In his observations of the Moon, Galileo observed that the line separating lunar day from night (the terminator) was smooth where it crossed the darker regions of the moon, but quite sinuous where it crossed the brighter areas. From this observation, he deduced that the darker regions are flat, low-lying areas, while the brighter regions are rough and covered with mountains. Based on the distance of sunlit mountaintops from the terminator, he estimated that the lunar mountains were at least 4 miles in height. This contradicted Aristotelean cosmology, which held that since the heavens were more perfect than the earth, the heavenly bodies must be perfectly smooth spheres.
In observing the stars, Galileo reported that he saw at least 10 times as many stars through the telescope as with the naked eye, and he published star charts of the belt of Orion and the Pleiades showing some of the newly observed stars. Also, when he observed some of the "nebulous" stars in the Ptolemaic star catalogue, he saw that rather than being cloudy, they were made of many small stars. From this, he deduced that the nebulae, and the Milky Way itself, were collections of stars too small and close to be resolved into individual stars by the naked eye.
In the last portion of Sidereus Nuncius, Galileo reported his discovery of four objects that appeared to form a straight line of stars near Jupiter. He gave illustrations of the relative positions of Jupiter and its moons as they appeared nightly from late January through early March of 1610. From the fact that they changed their relative positions from night to night, but always appeared in the same straight line near Jupiter, he deduced that they were four bodies in orbit around Jupiter.

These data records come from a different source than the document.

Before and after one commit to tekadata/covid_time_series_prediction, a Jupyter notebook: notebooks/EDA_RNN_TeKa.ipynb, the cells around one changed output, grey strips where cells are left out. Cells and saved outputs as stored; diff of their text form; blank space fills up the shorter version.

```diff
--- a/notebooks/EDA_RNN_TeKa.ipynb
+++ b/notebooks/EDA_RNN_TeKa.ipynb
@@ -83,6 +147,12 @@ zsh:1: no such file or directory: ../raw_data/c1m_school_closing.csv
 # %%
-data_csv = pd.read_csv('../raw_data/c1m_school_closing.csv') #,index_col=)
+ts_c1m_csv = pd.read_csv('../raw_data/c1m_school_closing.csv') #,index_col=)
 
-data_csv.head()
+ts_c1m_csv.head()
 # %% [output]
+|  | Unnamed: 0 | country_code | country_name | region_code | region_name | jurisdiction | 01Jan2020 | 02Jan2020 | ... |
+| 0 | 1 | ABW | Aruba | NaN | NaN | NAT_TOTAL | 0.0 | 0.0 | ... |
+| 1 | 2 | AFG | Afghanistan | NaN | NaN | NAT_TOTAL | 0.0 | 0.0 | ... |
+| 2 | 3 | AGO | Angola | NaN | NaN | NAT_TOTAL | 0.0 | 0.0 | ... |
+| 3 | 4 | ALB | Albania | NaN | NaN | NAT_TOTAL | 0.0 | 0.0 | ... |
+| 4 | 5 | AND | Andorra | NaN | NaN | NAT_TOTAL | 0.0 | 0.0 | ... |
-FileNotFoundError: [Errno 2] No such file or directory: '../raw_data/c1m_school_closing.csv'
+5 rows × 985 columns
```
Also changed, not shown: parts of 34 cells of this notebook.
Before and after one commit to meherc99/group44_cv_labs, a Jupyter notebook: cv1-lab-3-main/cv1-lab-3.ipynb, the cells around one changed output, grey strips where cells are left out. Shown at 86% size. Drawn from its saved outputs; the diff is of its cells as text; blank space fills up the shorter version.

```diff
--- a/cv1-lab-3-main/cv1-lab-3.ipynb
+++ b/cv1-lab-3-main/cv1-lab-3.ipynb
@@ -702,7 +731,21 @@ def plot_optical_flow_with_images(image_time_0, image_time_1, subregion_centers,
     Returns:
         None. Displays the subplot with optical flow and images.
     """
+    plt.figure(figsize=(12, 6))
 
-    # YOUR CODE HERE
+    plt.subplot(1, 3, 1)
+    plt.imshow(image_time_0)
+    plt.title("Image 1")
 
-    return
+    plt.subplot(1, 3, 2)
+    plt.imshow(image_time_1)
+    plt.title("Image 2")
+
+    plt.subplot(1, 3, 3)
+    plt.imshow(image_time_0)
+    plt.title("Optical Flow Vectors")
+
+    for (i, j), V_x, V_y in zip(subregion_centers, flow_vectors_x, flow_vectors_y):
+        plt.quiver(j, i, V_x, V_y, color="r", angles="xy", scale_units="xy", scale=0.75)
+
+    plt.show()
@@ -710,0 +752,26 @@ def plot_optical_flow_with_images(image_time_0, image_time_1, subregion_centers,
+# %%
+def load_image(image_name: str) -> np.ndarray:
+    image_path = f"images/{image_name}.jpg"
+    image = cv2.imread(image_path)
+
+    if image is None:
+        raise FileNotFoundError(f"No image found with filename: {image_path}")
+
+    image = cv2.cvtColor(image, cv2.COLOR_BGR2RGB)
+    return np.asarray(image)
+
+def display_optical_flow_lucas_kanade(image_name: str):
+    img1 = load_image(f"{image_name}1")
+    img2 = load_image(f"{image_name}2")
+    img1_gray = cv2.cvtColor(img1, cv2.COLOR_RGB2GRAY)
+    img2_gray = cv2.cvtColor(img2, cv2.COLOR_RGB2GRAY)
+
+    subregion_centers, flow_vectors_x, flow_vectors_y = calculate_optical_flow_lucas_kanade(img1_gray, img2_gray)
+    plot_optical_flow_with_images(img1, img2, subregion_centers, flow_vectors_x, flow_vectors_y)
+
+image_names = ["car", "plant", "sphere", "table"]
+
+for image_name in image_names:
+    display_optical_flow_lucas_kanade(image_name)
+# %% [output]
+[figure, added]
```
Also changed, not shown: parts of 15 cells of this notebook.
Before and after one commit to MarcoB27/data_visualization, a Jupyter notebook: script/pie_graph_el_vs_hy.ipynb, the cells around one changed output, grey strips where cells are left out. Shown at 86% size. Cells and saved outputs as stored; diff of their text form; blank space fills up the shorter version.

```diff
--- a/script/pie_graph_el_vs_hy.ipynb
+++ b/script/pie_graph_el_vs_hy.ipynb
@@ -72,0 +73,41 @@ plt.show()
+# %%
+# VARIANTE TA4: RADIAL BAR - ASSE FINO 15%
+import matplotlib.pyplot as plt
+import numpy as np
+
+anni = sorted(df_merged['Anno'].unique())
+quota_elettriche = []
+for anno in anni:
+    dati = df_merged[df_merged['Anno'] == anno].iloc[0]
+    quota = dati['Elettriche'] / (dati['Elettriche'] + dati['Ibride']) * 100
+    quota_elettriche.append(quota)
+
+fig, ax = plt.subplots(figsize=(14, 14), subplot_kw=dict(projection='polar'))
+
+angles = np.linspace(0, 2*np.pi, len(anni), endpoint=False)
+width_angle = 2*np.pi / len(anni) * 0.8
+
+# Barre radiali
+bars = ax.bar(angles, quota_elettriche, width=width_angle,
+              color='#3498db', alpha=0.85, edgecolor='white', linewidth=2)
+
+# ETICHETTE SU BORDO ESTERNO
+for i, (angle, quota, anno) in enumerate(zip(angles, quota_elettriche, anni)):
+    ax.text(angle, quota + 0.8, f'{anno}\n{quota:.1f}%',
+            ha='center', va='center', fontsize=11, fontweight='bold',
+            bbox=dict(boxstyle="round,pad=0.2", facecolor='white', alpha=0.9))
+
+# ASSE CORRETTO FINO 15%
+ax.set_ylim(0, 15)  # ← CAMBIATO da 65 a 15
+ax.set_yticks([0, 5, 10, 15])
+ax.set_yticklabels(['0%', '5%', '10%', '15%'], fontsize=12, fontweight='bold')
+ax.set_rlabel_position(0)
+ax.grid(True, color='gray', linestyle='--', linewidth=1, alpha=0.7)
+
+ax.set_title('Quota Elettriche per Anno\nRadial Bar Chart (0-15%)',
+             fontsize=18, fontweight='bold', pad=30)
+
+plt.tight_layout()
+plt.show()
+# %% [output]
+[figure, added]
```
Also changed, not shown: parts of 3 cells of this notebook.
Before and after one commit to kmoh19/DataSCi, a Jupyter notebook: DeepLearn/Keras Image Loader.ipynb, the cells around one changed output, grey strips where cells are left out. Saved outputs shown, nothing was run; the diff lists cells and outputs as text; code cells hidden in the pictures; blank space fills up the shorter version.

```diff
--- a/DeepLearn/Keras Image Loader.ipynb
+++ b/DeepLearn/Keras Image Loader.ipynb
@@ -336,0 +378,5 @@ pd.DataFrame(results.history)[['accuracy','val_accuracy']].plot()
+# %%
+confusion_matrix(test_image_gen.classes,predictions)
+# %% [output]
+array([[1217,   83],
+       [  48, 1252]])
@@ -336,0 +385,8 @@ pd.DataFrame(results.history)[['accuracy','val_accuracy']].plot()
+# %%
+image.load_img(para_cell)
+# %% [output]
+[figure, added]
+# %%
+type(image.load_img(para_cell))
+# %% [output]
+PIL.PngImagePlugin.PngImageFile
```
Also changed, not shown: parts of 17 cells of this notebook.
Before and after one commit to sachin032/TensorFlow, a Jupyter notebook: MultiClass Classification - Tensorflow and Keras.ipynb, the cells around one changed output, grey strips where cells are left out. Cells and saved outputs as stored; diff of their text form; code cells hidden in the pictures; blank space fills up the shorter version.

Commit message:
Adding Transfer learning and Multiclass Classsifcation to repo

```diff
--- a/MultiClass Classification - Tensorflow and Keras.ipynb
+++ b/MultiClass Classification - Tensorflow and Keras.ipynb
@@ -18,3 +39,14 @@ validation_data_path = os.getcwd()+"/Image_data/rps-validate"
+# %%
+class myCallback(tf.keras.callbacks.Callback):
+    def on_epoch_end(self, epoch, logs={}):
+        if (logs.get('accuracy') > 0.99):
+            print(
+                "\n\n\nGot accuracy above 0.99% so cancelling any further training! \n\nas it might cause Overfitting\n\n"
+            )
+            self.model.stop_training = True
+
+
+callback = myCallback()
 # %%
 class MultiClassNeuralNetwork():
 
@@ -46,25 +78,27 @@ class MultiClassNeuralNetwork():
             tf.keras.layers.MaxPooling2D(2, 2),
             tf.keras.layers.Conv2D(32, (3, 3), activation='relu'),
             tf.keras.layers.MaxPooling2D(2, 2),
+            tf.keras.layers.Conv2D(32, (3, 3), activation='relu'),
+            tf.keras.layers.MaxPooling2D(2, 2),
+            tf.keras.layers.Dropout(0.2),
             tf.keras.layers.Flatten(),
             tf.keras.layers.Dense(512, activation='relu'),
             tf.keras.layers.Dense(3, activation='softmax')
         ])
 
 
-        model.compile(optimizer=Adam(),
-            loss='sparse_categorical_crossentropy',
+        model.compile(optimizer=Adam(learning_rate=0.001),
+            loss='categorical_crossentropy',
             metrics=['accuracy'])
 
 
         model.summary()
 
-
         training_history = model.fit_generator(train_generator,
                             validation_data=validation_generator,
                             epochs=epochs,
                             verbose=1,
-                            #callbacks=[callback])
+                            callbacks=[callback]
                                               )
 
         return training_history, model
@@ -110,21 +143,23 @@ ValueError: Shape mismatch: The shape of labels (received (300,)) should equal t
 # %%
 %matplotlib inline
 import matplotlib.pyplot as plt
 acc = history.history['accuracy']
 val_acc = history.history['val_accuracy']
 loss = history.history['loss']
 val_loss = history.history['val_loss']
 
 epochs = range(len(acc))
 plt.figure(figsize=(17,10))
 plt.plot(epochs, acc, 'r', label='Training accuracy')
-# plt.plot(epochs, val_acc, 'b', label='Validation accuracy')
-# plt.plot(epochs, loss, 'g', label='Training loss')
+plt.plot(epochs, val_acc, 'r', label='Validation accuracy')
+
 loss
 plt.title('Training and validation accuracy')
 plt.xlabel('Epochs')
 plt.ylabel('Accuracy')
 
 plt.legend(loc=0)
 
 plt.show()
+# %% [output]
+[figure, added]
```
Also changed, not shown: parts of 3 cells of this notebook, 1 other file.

At the time of its publication, Galileo was a mathematician at the University of Padua, and he had recently received a lifetime contract for his work at building more powerful telescopes. He desired to return to Florence, and in hopes of gaining patronage there, he dedicated Sidereus Nuncius to Cosimo II de' Medici, fourth Grand Duke of Tuscany, and he named the four moons of Jupiter he had discovered the "Medicean stars." Since then, his effort at naming the moons has failed, for today they are referred to as the "Galilean moons."